Parsing input data

It is now time to try and extract frames. In order to later be able to handle frames in parallel as much as possible, it is necessary to parse the input in two steps:

  1. Do the minimum work needed to extract a frame from the input (parsing phase).
  2. Later, as frames have been separated, do the rest of the work to decode the frame compressed content (decoding phase).

As zstd compressed input does not contain a table of contents indicating where each frame starts, parsing a frame implies having already parsed all frames coming beforehand.

Forward byte parser

The first parser you need is a forward byte parser, which can deliver bytes from the input in order. The parser must also remember not to deliver bytes it has delivered already. To do this, a slice of bytes is enough as it references a piece of memory.

✅ Create a parsing module (in file and create a ForwardByteParser type in it.

⚠️ Do not forget to reference this module in as a module with public visibility.

Since a slice does not own its content, it must be accompanied by a lifetime parameter, for example:

pub struct ForwardByteParser<'a>(&'a [u8]);

Initializing a forward byte parser from an existing slice is straightforward:

impl<'a> ForwardByteParser<'a> {
    pub fn new(data: &'a [u8]) -> Self {

Consuming a byte from the input

Consuming a byte from the input implies returning the first byte, if it exists (the input may be empty) and storing a slice with the first byte removed:

impl<'a> ForwardByteParser<'a> {
    pub fn u8(&mut self) -> Option<u8> {
        let (first, rest) = self.0.split_first()?;
        self.0 = rest;

While returning an Option<u8> seems handy, it will not be very useful: when you need a byte from the input, not obtaining it should be an error that can be propagated further.

✅ Create an Error type and a Result alias in the parsing module as described in the general principles. Modify your u8() method so that it returns an error if the input is empty.

This error alternative (for example NotEnoughBytes { requested: usize, available: usize }) must be generic and will be reused in other methods. When displayed, the error should print: not enough bytes: 1 requested out of 0 available.

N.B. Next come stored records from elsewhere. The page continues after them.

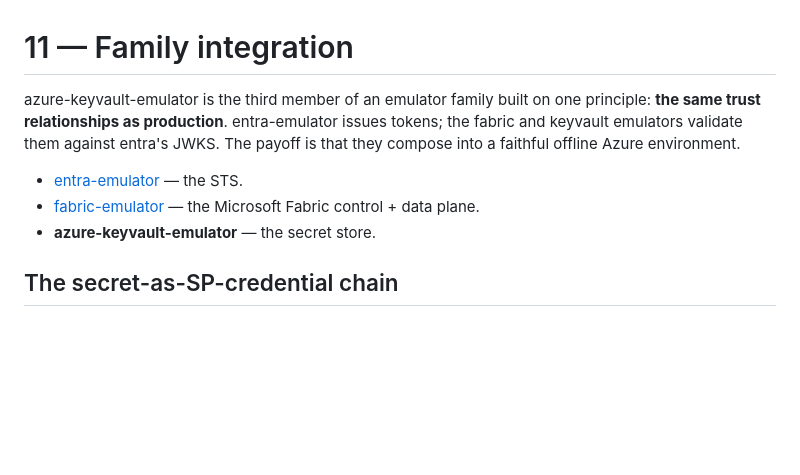
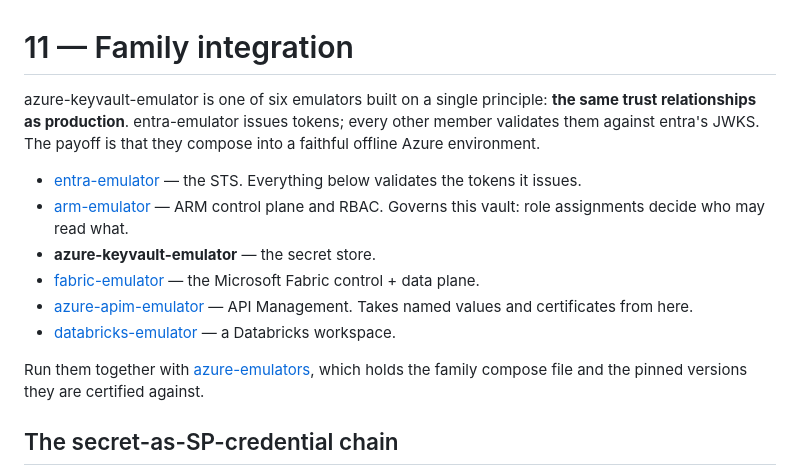
Before and after one commit to calvinchengx/azure-keyvault-emulator, a Markdown page: docs/11-family-integration.md, the part around the change. Drawn GitHub-style; blank space fills up the shorter version.

Commit message:
docs: link the siblings, and retire a stale ordinal (#37)
docs/11 called this the THIRD member and listed three; there are six.

```diff
--- a/docs/11-family-integration.md
+++ b/docs/11-family-integration.md
@@ -1,14 +1,23 @@
 # 11 — Family integration
 
-azure-keyvault-emulator is the third member of an emulator family built on one
-principle: **the same trust relationships as production**. entra-emulator
-issues tokens; the fabric and keyvault emulators validate them against entra's
-JWKS. The payoff is that they compose into a faithful offline Azure environment.
+azure-keyvault-emulator is one of six emulators built on a single principle:
+**the same trust relationships as production**. entra-emulator issues tokens;
+every other member validates them against entra's JWKS. The payoff is that they
+compose into a faithful offline Azure environment.
 
-- [entra-emulator](https://github.com/calvinchengx/entra-emulator) — the STS.
-- [fabric-emulator](https://github.com/calvinchengx/fabric-emulator) — the
-  Microsoft Fabric control + data plane.
+- [entra-emulator](https://github.com/calvinchengx/entra-emulator) — the STS. Everything below validates
+  the tokens it issues.
+- [arm-emulator](https://github.com/calvinchengx/arm-emulator) — ARM control plane and RBAC. Governs this
+  vault: role assignments decide who may read what.
 - **azure-keyvault-emulator** — the secret store.
+- [fabric-emulator](https://github.com/calvinchengx/fabric-emulator) — the Microsoft Fabric control + data
+  plane.
+- [azure-apim-emulator](https://github.com/calvinchengx/azure-apim-emulator) — API Management. Takes named
+  values and certificates from here.
+- [databricks-emulator](https://github.com/calvinchengx/databricks-emulator) — a Databricks workspace.
+
+Run them together with [azure-emulators](https://github.com/calvinchengx/azure-emulators), which holds the
+family compose file and the pinned versions they are certified against.
 
 ## The secret-as-SP-credential chain
 
```
Also changed, not shown: README.md (+9 -5 lines).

Writing a unit test

Does the parser work as expected? A unit test should be written along with the code.

✅ Create a tests/ file in your repository and include the following tests.

use net7212::parsing::{self, ForwardByteParser};

fn forward_byte_parser_u8() {
    // Check that bytes are delivered in order
    let mut parser = ForwardByteParser::new(&[0x12, 0x23, 0x34]);
    assert_eq!(0x12, parser.u8().unwrap());
    assert_eq!(0x23, parser.u8().unwrap());
    assert_eq!(0x34, parser.u8().unwrap());
        Err(parsing::Error::NotEnoughBytes {
            requested: 1,
            available: 0,

Running the tests with cargo test should yield a success.

💡 Notice that we use matches!() instead of assert_eq!() to compare the error, as the parsing::Error type does not implement PartialEq (and does not need to).

Adding more methods

Parsing a frame will require reading a 4-byte unsigned integer (u32) in little-endian format, or extracting an arbitrary number of bytes. You can add utility functions now to your parser, such as (more will be needed later):

impl<'a> ForwardByteParser<'a> {
    /// Return the number of bytes still unparsed
    pub fn len(&self) -> usize { todo!() }

    /// Check if the input is exhausted
    pub fn is_empty(&self) -> bool { todo!() }

    /// Extract `len` bytes as a slice
    pub fn slice(&mut self, len: usize) -> Result<&'a [u8]> { todo!() }

    /// Consume and return a u32 in little-endian format
    pub fn le_u32(&mut self) -> Result<u32> { todo!() }

Tests must also be added for those methods to ensure they act as expected. Those tests will also act as non-regression tests, allowing us to later modify the body of those methods without fear.